KIRUNA, Sweden – Muslims in the Nordic region will be fasting the longest day in 2016 tomorrow, June 20, as Scandinavia marks the summer solstice, experiencing the most challenging Ramadan in over 30 years.
“Yes, this year’s Ramadhan comes in the middle of summer,” Retno Aini, who resides in Tromsø in Norway since 2013, told ScandAsia.com on Sunday, June 19.
“We have the midnight sun every year during Summer, which means from May to August the sun never sets.”
Ramadan, the holiest month in Islamic calendar, started on Monday, June 6.
In Ramadan, adult Muslims abstain from food, drink, smoking and sex between dawn and sunset.
The sick and those traveling are exempt from fasting especially if it poses health risks.
This holy month can be challenging for Muslims living close to the North Pole, since the sun is up all Summer from May to August.
Fasting was not the only challenge facing them after scholars differed on how they would observe dusk and dawn in cities where sun never sets.
The never-ending days have prompted confusion amongst Muslims living in Sweden, as they hope to strictly observe the custom of fasting without any unbearable hurdles.
“Based on the ijma [consensus of opinion of the] ulamas, it was decided that when sunset times could not be observed, prayer times [and fasting time] would follow Makkah time,” she explained.
“Please note that the fatwa regarding prayer times [following Makkah time] is only implemented in the months during the midnight sun [May to mid-August] and the polar night [24 hours of darkness, from late October to mid-January] seasons.”
In 2014, European Council for Fatwa and Research, which details adjustments for fasting Muslims in the northernmost parts of the world, issued fresh guidelines, allowing Muslims to follow the sun in Stockholm or in Malmö.
The experience still was challenging to many Muslims.
“By early evening, maybe around 6 to 7 pm, I started to feel tired and energy-depleted.
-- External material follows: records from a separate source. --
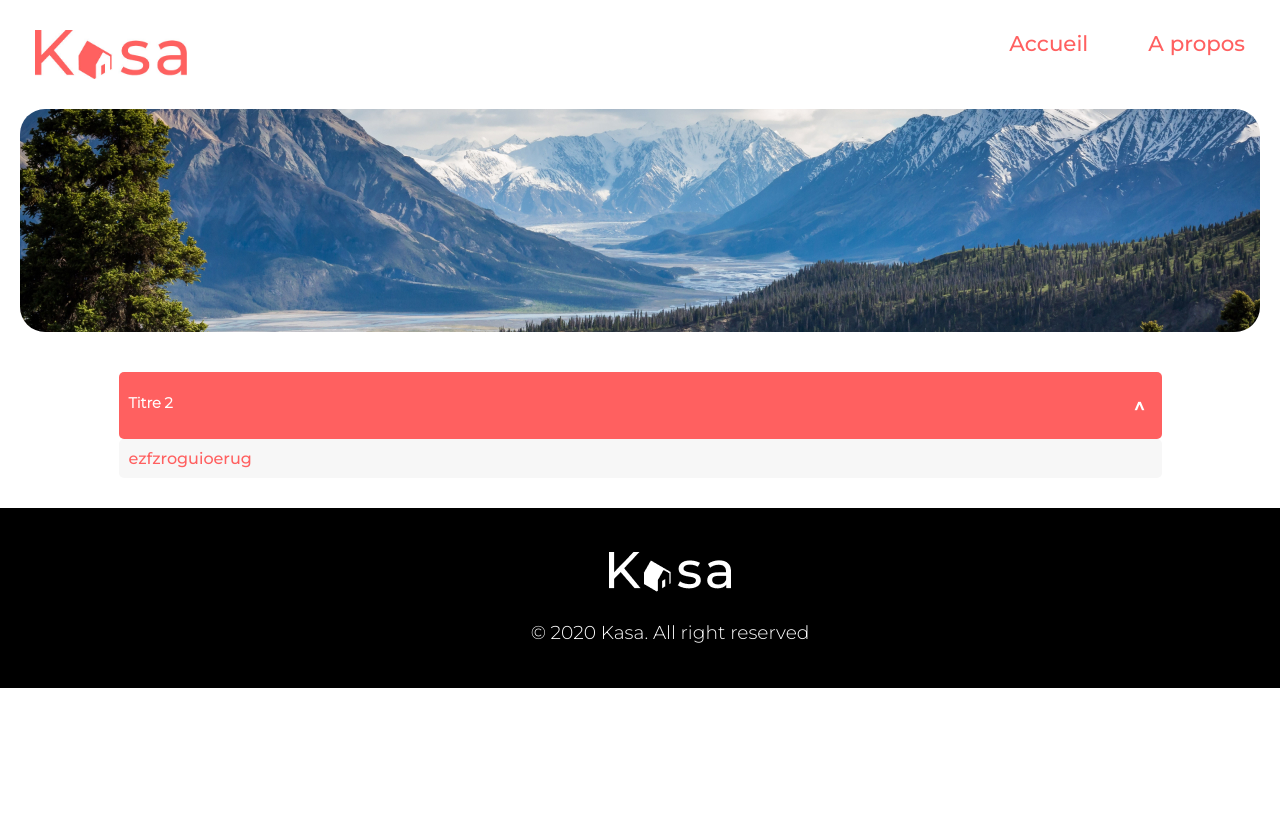
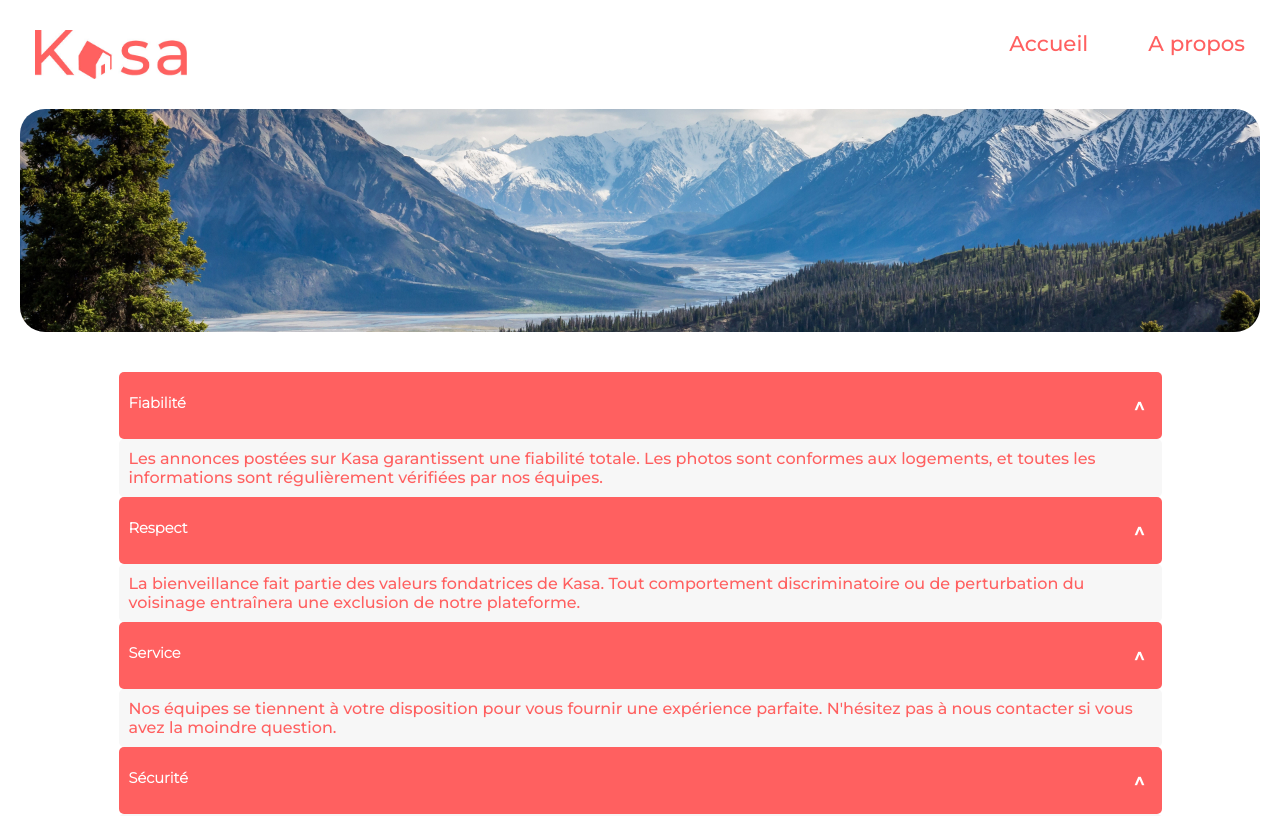
Before and after one commit to EmmaBroudic/projet6, a React (Create React App) app: page /a-propos in a window 1280 px wide. Shown: the top 816 px of the page. Built offline with nearby package versions, Linux system fonts and the light colour scheme.

Commit message:
avancées sur page à propos

```diff
--- a/src/components/Button-collapse/button-collapse.jsx
+++ b/src/components/Button-collapse/button-collapse.jsx
@@ -1,14 +1,14 @@
 import React, { useState } from 'react';
 import './button-collapse.css';
 
-function Button() {
+function Button(props) {
     // Déclare une nouvelle variable d'état, que l'on va appeler « count »
     const [count, setCount] = useState(0);
 
     return (
       <div className="button-container">
         <p className="collapse-count">Vous avez cliqué {count} fois</p>
-        <h2 className="titre-collapse">Titre 2</h2>
+        <h2 className="titre-collapse">{props.children}</h2>
         <button className="button-count" onClick={() => setCount(count + 1)}>
           ^
         </button>
--- a/src/components/Collapse/collapse.css
+++ b/src/components/Collapse/collapse.css
@@ -4,13 +4,3 @@
     justify-content: space-around;
     align-items: center;
 }
-
-.text-collapse {
-    font-family: Montserrat;
-    color: #FF6060;
-    background-color: #F7F7F7;
-    width: 1023px;
-    height: auto;
-    border-radius: 5px;
-    padding: 10px;
-}
--- a/src/components/Collapse/collapse.jsx
+++ b/src/components/Collapse/collapse.jsx
@@ -1,15 +1,22 @@
 import Button from '../Button-collapse/button-collapse.jsx';
+import Text from '../Text-collapse/text-collapse.jsx';
 import './collapse.css';
 
-function Example() {
+function Collapse() {
 
 
   return (
     <div className="collapse-container">
-      <Button />
-      <p className="text-collapse">ezfzroguioerug</p>
+        <Button>Fiabilité</Button>
+        <Text>Les annonces postées sur Kasa garantissent une fiabilité totale. Les photos sont conformes aux logements, et toutes les informations sont régulièrement vérifiées par nos équipes.</Text>
+        <Button>Respect</Button>
+        <Text>La bienveillance fait partie des valeurs fondatrices de Kasa. Tout comportement discriminatoire ou de perturbation du voisinage entraînera une exclusion de notre plateforme.</Text>
+        <Button>Service</Button>
+        <Text>Nos équipes se tiennent à votre disposition pour vous fournir une expérience parfaite. N'hésitez pas à nous contacter si vous avez la moindre question.</Text>
+        <Button>Sécurité</Button>
+        <Text>La sécurité est la priorité de Kasa. Aussi bien pour nos hôtes que pour les voyageurs, chaque logement correspond aux critères de sécurité établis par nos services. En laissant une note aussi bien à l'hôte qu'au locataire, cela permet à nos équipes de vérifier que les standards sont bien respectés. Nous organisons également des ateliers sur la sécurité domestique pour nos hôtes.</Text>
     </div>
   );
 }
 
-export default Example
+export default Collapse
--- /dev/null
+++ b/src/components/Text-collapse/text-collapse.css
@@ -0,0 +1,9 @@
+.text-collapse {
+    font-family: Montserrat;
+    color: #FF6060;
+    background-color: #F7F7F7;
+    width: 1023px;
+    height: auto;
+    border-radius: 5px;
+    padding: 10px;
+}
--- /dev/null
+++ b/src/components/Text-collapse/text-collapse.jsx
@@ -0,0 +1,15 @@
+import { infos } from '../../data/infos-a-propos/infos-a-propos.jsx';
+import './text-collapse.css';
+
+function TextCollapse(props) {
+
+    return (
+      <div className="collapse-container">
+        <p className="text-collapse">{props.children}</p>
+      </div>
+    );
+  }
+
+  export default TextCollapse
+
+  console.log(infos)
```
What I usually do is find another distraction, anything. I guess the trick is to keep myself busy,” Retno Aini said.
In Ramadan, fasting is meant to teach Muslims patience, self-control and spirituality, and time during the holy month is dedicated for getting closer to Allah though prayers, reading the Noble Qur’an and good deeds.
Muslims also dedicate their time during the holy month to be closer to Allah through prayers, self-restraint and good deeds.
The majority of Muslims prefer to pay Zakah for the poor and needy during the month.